ROCKINGHAM — A national animal rights group is calling for an investigation of a local poultry processing plant following the release of a report from federal inspectors.
Last week, the People for the Ethical Treatment for Animals sent a letter to Richmond County District Attorney Reece Saunders, asking him to investigate and possibly file charges against a Perdue Farms employee for reportedly leaving chickens still alive on the floor after their necks had been snapped and tossing live birds in the scald tank.
(Note: The USDA report lists the facility as Perdue Foods, LLC.)
In the letter to Saunders, PETA Vice President of Evidence Analysis Daniel Paden cites a recently released report from the USDA’s Food Safety Inspection Service, which also includes site visits to other poultry companies like Mountaire Farms and House of Raeford.
The inspector noted that on June 2, a Perdue employee “twisted the neck” of a chicken “repeatedly” without it dying.
The inspector continued:

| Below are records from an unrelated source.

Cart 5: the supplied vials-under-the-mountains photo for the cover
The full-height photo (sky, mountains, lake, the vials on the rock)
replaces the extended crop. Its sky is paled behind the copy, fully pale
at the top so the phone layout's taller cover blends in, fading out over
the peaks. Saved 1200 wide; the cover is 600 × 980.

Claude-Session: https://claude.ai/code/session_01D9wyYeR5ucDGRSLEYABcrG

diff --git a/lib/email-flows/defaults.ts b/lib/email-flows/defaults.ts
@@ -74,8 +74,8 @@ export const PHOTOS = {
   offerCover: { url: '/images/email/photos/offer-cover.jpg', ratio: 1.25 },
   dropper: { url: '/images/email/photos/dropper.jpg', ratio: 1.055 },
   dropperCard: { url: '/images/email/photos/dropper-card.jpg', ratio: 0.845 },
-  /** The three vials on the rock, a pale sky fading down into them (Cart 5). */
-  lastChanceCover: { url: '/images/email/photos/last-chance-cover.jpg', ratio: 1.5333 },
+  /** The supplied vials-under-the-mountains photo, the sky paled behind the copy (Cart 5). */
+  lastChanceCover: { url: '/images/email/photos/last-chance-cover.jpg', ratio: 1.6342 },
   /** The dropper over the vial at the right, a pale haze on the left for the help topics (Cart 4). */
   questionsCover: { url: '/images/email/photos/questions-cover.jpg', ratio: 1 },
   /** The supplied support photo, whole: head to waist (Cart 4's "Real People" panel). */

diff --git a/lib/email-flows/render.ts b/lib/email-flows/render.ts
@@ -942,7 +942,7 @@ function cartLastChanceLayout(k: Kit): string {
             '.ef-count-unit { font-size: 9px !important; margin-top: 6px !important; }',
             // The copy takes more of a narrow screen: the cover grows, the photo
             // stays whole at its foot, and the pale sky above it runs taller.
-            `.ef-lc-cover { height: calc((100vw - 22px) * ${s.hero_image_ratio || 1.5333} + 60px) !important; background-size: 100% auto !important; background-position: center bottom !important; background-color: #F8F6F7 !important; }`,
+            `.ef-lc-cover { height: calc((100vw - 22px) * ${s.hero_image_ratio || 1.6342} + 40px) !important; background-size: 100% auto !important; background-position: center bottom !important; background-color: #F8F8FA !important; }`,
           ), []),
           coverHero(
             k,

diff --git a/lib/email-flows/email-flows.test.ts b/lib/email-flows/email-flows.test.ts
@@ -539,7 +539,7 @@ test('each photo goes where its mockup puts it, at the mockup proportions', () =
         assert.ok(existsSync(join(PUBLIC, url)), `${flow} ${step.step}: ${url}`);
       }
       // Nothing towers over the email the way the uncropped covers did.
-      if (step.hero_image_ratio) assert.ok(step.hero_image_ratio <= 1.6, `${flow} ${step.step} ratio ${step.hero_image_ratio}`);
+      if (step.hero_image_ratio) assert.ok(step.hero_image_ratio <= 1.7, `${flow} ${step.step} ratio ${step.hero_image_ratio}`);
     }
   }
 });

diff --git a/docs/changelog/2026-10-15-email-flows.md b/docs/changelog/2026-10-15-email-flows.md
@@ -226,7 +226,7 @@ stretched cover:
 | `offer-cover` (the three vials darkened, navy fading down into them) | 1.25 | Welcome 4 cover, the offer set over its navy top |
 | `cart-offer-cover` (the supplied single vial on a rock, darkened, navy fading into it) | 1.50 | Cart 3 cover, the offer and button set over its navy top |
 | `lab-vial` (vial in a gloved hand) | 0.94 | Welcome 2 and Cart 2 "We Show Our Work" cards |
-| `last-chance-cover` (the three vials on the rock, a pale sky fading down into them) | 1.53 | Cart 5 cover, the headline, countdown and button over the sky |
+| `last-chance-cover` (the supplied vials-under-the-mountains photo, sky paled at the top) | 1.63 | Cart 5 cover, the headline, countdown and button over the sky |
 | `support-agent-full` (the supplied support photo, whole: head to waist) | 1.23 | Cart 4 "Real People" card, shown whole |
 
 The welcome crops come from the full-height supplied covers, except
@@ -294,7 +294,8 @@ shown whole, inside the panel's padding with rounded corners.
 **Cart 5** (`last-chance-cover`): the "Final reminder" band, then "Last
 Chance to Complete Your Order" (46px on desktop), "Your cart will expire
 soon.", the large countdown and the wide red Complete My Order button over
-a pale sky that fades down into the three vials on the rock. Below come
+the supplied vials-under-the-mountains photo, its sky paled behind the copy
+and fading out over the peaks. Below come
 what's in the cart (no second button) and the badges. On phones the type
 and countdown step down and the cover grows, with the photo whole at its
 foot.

“When he placed it on the floor, it is alive for more than 3 minutes. He picked up another bird and did it again in the same way and when he placed it on the floor the bird still alive for more than 4 minutes. The bird was kicking, breathing and eyes are blinking. He did this action 3 consecutive times and it was unsuccessful to quickly dislocate the muscle in the neck area without suffering. After observing these actions, I immediately stop the team members from continuously doing it. Twisting a bird’s neck to make it unconscious immediately is not a proper process which causing birds to suffer before its death which result of repeatedly mistreated by the establishment personnel.”
A few days later, on June 6, the inspector reported seeing a live bird in the scald tank “with its neck bent, eyes wide open and appeared aware of its surroundings.”
The inspector added:
“This red bird displayed a cherry red appearance of the entire carcass, no cut on the neck, and a swollen/engorged head which was cherry red/purple in color. Agency regulation requires that poultry be handled in a manner that is consistent with Good Commercial Practice (GCP), and that they do not die from causes other than slaughter. It is the establishment’s responsibility to ensure that the birds are slaughtered in accordance with 9 CFR 381.65 (b). Poultry must be slaughtered in accordance with good commercial practices in a manner that will result in thorough bleeding of the carcass and ensure that breathing has stopped prior to scalding.”
The report also shows that at least five live birds “entered the scald tank” between 8:17 and 8:33 p.m. on May 11.
“These disturbing reports paint a picture of indifference to animals’ suffering, with chickens strangled and left to die in agony and others drowned or burned to death,” Paden said in a statement. “PETA is calling on District Attorney Saunders to step in and prevent more illegal suffering by investigating and bringing appropriate charges — and reminds everyone that the only humane meal is a vegan one.”
Saunders said that his office doesn’t investigate. However, he said that he did refer the matter to the Rockingham Police Department Friday morning.
Diana Souder, director of Corporate Communications and Brand PR for Perdue Farms, said the company takes any reports of violations seriously.
“As the industry leader in animal welfare, the care for our animals extends from before they are born, through the time they are harvested at our facilities to become safe products for human consumption,” Souder said in a statement. “We take all reports of animal mishandling very seriously, including the USDA Inspector’s observations of this incident. We are conducting additional training for our associates who handle and process live animals. Our most recent third-party audit occurred on September 27, for which we received a score of 100% compliance.”
According to PETA spokeswoman Nicole Meyer, “PETA has contacted local law enforcement agencies on approximately 200 occasions to share details of cruelty to farmed animals at slaughterhouses, as documented by the USDA,” within the past seven years.
However, Meyer added, this is the first time the organization has called for an investigation regarding the Rockingham Perdue plant.